Search the entries for the word "about" and report each line that has it.

SOURCE MATERIAL -

=== Section Start ===

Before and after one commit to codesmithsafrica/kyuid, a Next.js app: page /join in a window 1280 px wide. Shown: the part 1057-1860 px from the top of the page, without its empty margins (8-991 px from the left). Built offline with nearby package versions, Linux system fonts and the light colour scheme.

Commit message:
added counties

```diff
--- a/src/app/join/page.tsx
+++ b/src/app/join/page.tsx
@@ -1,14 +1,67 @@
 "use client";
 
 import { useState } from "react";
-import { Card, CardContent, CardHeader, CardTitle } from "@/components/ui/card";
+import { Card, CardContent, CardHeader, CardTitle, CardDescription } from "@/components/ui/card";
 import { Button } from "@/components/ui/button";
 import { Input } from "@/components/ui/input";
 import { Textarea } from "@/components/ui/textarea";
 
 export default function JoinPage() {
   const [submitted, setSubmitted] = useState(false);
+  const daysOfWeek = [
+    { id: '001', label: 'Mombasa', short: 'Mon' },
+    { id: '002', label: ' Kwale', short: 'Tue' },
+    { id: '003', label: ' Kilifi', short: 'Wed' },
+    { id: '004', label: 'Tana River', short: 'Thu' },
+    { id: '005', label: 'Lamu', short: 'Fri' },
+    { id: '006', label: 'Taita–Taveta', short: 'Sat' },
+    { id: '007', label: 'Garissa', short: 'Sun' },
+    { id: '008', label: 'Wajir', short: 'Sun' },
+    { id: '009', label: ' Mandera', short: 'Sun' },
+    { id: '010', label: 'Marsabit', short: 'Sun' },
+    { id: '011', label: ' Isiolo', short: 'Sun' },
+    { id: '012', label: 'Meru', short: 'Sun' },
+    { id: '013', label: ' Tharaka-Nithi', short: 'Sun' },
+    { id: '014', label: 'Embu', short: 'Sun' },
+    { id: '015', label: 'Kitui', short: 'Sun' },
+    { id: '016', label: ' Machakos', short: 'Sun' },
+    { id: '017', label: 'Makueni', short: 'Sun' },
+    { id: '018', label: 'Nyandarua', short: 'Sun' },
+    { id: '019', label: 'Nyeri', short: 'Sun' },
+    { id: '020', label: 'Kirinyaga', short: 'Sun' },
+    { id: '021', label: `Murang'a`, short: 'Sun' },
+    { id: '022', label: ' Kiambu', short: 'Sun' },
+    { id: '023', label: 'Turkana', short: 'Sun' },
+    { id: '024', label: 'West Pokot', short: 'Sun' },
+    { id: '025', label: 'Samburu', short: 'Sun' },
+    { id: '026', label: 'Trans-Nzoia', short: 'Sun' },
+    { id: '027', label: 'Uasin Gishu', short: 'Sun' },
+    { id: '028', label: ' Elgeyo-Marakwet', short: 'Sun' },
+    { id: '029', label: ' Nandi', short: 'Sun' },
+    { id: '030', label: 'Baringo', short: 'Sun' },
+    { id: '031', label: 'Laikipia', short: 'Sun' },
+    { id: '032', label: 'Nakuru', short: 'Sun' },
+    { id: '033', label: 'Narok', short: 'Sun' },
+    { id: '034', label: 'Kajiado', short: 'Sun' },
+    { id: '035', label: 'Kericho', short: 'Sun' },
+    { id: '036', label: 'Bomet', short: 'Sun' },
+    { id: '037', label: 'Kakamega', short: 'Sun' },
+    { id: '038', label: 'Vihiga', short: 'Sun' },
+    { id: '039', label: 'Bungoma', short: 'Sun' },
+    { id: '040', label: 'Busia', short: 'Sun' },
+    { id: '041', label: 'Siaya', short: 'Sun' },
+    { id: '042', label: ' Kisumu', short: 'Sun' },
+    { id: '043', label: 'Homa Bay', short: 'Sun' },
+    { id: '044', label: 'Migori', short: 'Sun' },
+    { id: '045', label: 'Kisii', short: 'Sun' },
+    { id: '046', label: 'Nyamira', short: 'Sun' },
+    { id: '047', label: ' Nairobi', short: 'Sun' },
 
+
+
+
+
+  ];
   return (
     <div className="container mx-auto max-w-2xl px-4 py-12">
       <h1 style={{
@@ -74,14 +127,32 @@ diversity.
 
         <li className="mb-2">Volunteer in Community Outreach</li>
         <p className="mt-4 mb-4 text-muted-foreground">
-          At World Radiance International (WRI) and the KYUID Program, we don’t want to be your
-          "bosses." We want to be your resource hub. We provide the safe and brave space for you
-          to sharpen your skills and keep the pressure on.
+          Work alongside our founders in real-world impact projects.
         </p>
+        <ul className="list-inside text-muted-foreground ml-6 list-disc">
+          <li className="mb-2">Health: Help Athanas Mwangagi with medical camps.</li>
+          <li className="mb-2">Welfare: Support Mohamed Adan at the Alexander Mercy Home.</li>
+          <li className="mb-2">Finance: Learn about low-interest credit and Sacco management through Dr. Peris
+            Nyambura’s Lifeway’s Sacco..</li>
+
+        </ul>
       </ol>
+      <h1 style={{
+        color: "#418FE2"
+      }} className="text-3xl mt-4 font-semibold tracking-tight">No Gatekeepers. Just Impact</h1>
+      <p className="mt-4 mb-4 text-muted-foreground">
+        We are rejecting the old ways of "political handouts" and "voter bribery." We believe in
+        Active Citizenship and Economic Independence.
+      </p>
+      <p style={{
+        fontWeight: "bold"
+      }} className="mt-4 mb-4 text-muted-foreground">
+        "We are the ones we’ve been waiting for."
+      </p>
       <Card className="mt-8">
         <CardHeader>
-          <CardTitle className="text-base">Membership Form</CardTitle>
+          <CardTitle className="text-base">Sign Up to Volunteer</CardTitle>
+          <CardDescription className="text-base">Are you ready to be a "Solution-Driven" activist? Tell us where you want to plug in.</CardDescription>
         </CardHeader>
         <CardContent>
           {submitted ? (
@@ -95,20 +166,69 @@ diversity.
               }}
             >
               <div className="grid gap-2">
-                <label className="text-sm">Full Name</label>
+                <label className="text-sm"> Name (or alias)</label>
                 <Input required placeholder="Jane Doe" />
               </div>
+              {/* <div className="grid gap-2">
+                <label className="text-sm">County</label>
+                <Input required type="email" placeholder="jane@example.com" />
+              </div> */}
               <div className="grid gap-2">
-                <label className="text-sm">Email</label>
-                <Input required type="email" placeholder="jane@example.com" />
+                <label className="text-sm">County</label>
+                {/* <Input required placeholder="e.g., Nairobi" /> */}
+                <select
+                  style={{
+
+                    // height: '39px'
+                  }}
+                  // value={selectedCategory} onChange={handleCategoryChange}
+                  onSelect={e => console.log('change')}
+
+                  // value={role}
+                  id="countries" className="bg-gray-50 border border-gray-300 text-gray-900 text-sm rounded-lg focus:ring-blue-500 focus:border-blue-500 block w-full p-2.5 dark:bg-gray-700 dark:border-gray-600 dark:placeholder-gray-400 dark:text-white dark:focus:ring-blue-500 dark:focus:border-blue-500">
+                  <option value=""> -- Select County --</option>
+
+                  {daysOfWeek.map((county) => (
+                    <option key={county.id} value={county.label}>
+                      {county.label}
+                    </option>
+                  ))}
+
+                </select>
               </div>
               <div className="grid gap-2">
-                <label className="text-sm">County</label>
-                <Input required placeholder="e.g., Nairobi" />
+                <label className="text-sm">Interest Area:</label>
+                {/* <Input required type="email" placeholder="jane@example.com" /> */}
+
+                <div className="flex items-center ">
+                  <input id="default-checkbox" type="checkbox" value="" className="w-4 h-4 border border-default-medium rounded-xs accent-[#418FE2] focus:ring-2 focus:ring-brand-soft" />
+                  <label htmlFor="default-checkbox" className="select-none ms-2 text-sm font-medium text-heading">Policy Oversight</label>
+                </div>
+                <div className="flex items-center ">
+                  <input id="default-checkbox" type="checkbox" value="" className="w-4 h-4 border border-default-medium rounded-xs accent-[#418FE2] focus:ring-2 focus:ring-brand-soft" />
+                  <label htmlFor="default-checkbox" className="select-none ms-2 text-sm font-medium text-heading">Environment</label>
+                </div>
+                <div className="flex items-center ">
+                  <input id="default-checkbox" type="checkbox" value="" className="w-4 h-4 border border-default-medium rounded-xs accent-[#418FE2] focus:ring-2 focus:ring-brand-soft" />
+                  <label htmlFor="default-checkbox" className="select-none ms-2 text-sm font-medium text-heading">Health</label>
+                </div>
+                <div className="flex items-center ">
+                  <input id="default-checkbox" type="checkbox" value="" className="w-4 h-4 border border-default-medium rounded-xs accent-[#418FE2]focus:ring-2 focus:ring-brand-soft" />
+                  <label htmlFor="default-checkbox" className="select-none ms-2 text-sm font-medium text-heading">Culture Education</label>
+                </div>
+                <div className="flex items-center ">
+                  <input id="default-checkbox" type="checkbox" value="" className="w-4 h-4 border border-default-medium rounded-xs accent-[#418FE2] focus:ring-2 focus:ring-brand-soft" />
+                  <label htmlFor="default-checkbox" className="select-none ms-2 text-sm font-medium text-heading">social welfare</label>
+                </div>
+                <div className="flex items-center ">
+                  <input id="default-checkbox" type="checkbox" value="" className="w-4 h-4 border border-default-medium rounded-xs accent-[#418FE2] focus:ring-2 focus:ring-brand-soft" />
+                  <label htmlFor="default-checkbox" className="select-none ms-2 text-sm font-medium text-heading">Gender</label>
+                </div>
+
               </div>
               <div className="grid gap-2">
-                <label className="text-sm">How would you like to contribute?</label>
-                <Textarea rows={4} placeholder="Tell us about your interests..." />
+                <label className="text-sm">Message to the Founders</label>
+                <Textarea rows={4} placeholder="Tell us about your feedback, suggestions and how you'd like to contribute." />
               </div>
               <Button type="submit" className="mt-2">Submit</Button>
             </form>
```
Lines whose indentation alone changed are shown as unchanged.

=== Section End ===

ANSWER SECTION -
+          <li className="mb-2">Finance: Learn about low-interest credit and Sacco management through Dr. Peris
-                <Textarea rows={4} placeholder="Tell us about your interests..." />
+                <Textarea rows={4} placeholder="Tell us about your feedback, suggestions and how you'd like to contribute." />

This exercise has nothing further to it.